Who gets counted?
The goal of the Census is to count all people residing in the
United States at their usual residence—where they live and
sleep most of the time.
Not sure where you’ll be counted?
See if one of these specific situations applies to you:
Homeowners and Renters
with one residence will be counted at this residence, even if not physically there on April 1, 2020.
such as vacationers or multi-home owners
will receive the Census form at each housing unit, but should respond only from their usual address of residence.
Children Under Shared Custody
will be counted at the residence where they live and sleep most of the time.
are counted at their usual U.S. address. Tourists and travelers are not counted.

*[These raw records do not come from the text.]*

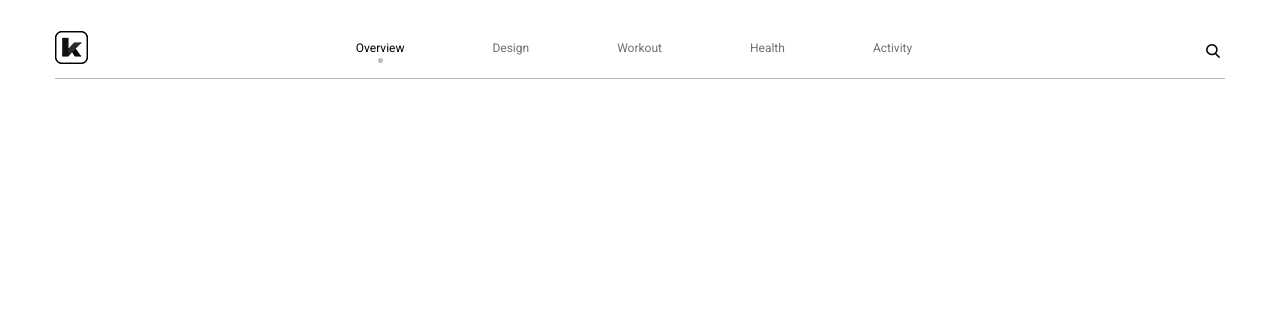
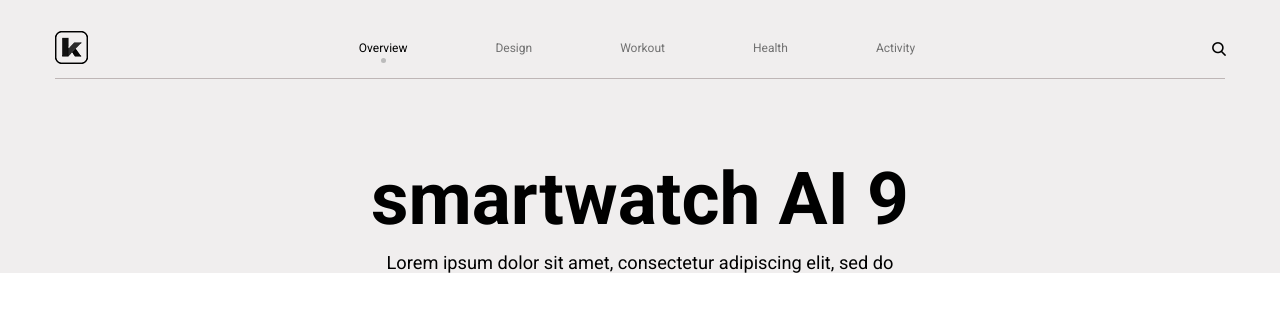
Before and after one commit to vladgodun/smartwatch, a website: page index.html in a window 1280 px wide. Shown: the top 312 px of the page. Drawn offline with Linux system fonts and the light colour scheme.

Commit message:
add headt text and before text

```diff
--- a/index.html
+++ b/index.html
@@ -11,8 +11,8 @@
 </head>
 
 <body>
-  <header class="header">
-    <div class="container">
+  <header class="header background-page">
+    <div class="container  ">
       <div class="header__menu">
         <img src="/img/logo.png" alt="Smartwatch logo" />
         <nav class="nav-menu">
@@ -32,6 +32,9 @@
     </div>
   </header>
 </body>
-
+<section class="container slider-img background-page ">
+  <h1 class="slider-img__head">smartwatch AI 9</h1>
+  <p class="slider-img__last">Lorem ipsum dolor sit amet, consectetur adipiscing elit, sed do</p>
+</section>
 
 </html>
--- /dev/null
+++ b/scss/block/background-page.scss
@@ -0,0 +1,11 @@
+@import "../variables.scss";
+
+body {
+    margin: 0;
+    padding: 0;
+}
+
+.background-page {
+    width: 100%;
+    background-color: #f0eeee;
+}
--- a/scss/block/header.scss
+++ b/scss/block/header.scss
@@ -1,13 +1,17 @@
 @import "../variables.scss";
+@import "./background-page.scss";
 @import "./nav-menu.scss";
 @import "./search-form.scss";
 
+
 .header {
+
+
     &__menu {
         display: flex;
         justify-content: space-between;
         width: 100%;
-        padding: 23px 0 14px;
+        padding: 31px 0 14px;
         border-bottom: 1px solid $primaryLightSilver;
     }
 }
--- a/scss/block/search-form.scss
+++ b/scss/block/search-form.scss
@@ -2,6 +2,8 @@
 
 .search-form {
     display: flex;
+    width: 127px;
+    height: 30px;
 
     &__input {
         border-color: $primaryCircleSilver;
--- /dev/null
+++ b/scss/block/slider-img.scss
@@ -0,0 +1,19 @@
+@import "../variables.scss";
+
+.slider-img {
+    text-align: center;
+
+    &__head {
+
+        font-size: 73px;
+        margin: 0;
+        padding: 77px 0 10px 0;
+        font-family: $txtFont;
+    }
+
+    &__last {
+        margin: 0;
+        font-size: 1.14em;
+        font-family: $txtFont;
+    }
+}
```
Also changed, not shown: css/all.css.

Group Facility Residents
will be counted at the facility in which they are housed or living on April 1, 2020.
Active Military & Family
will be counted at their usual residence if stationed in the U.S. Those stations overseas are counted as part of the federally-affiliated overseas population.
are counted at their on-campus housing or usual residence, even if on holiday or break. Those attending school outside the U.S. are not counted.
Persons Living Abroad
as part of a federal mission are counted as part of the federally-affiliated overseas population. Other expats are not counted.
Persons Experiencing Homelessness
will be counted at their usual residence if applicable, or at the temporary shelter, residence, or outdoor location where they are present on April 1, 2020.
Who might be missed?
Hard to count populations make up large portions of Southeast Michigan’s residents, which is why there is such a strong effort to make sure everyone is counted.
These are some of the usual missing pieces to a community’s Census count:
For more information on these populations and how we can make sure they are counted, check out our Census Blog Posts.
Visit these great resources to learn more about how to make your community count in the 2020 Census.
- Action items for nonprofits
- Counting for Dollars – more detail about the way Census counts impact funding
- Coloring pages for kids
Census Bureau’s Outreach Mapper to identify census tracts that might have difficulty being counted
These graphics and flyers can help you talk about the Census to your friends and family! We all need to pitch in to make sure Southeast Michigan has a complete count.
Share your stories about how these programs have affected you, or learn more about the 2020 Census at the next DiscoTech, hosted by the Detroit Digital Justice Coalition and the Detroit Community Technology Project. The next DiscoTech will be on Saturday, February 29 2020 from noon-3pm, at Detroit Association of Black Organizations (inside the Sheffield Center – 12048 Grand River, Detroit, MI 48204).